In the discussion on autonomous systems and their regulation, distinct concepts of autonomy are put forward. For instance, the US Military Defense Science Board provides the following definition: ‘Autonomy is a capability (or a set of capabilities) that enables a particular action of a system to be automatic or, within programmed boundaries, “self-governing.”’ In a similar spirit, George A. Bekey describes autonomy as ‘the capacity to operate in the real-world environment without any form of external control, once the machine is activated, and at least in some areas of operation, for extended periods of time.’ According to both definitions, autonomy consists in the capacity for ‘sustained independent action’. Thus, a system is autonomous to the extent that it can accomplish a task by itself, without external directions. Once the system starts its activity, there is no need for other human or artificial agents to monitor its behaviour and govern its functioning.
Stuart Russell and Peter Norvig adopt a different perspective, characterizing autonomy as ‘an agent's capacity to learn what it can to compensate for partial or incorrect prior knowledge’. According to this definition, the focus is on cognitive capacity and, in particular, on the capacity to obtain new knowledge, interacting with the environment. Thus, an agent is autonomous to the extent that it is able to appropriately expand or revise its initial stock of knowledge, so as to face the challenges of its environment. There is no need for others to reprogram an autonomous system or to provide it with new directives when novel situations are met.

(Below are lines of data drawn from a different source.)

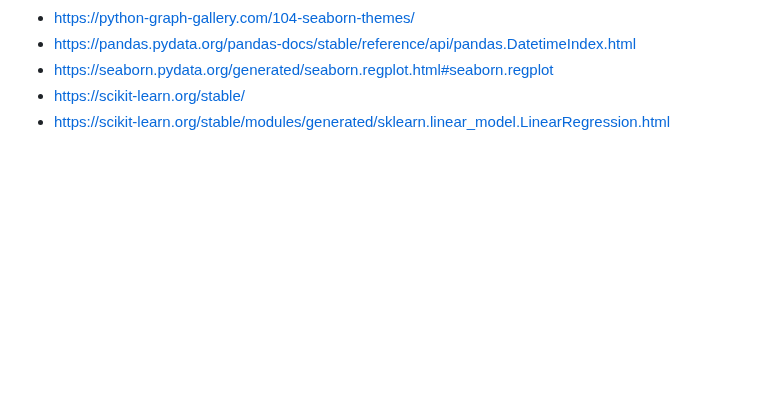
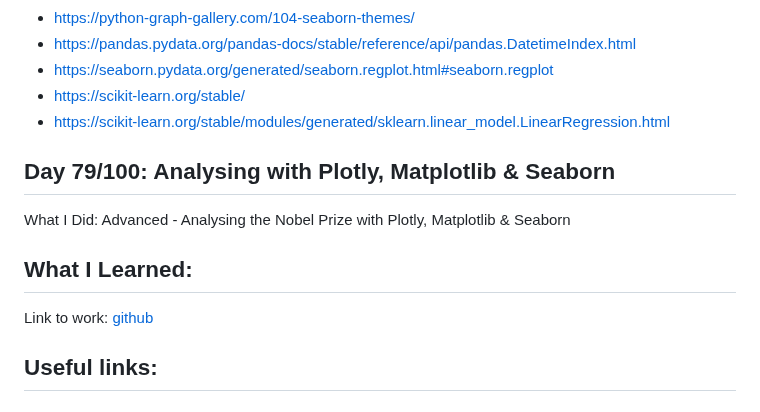
Before and after one commit to Masoudmashayekh/100_days_of_code_Python, a Markdown page: README.md, the part around the change. Drawn GitHub-style; blank space fills up the shorter version.

Commit message:
Analysing with Plotly, Matplotlib & Seaborn

```diff
--- a/README.md
+++ b/README.md
@@ -1147,3 +1147,16 @@ Useful links:
 - https://seaborn.pydata.org/generated/seaborn.regplot.html#seaborn.regplot
 - https://scikit-learn.org/stable/
 - https://scikit-learn.org/stable/modules/generated/sklearn.linear_model.LinearRegression.html
+
+## Day 79/100: Analysing with Plotly, Matplotlib & Seaborn
+
+What I Did: Advanced - Analysing the Nobel Prize with Plotly, Matplotlib & Seaborn
+
+What I Learned:
+-
+
+Link to work:
+[github](./Day_78_Data_Visualisation_with_Seaborn/)
+
+Useful links:
+-
```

Cristiano Castelfranchi and Rino Falcone adopt yet another approach, by grounding the autonomy of a system on the fact that the system tends to certain specific results due to its internal constraints or representations; it perceives and interprets its environment, defines and selects what stimuli to take into consideration, has internal states, and its behaviour also depends on such internal states. Here the focus is on the cognitive architecture of the system and on the way in which this architecture mediates external inputs and system behaviour. A system is autonomous to the extent that it does not merely react to external stimuli but, rather, integrates such stimuli into its cognitive structures, by modifying appropriately its internal states, according to its own standards and procedures, so as to determine its behaviour.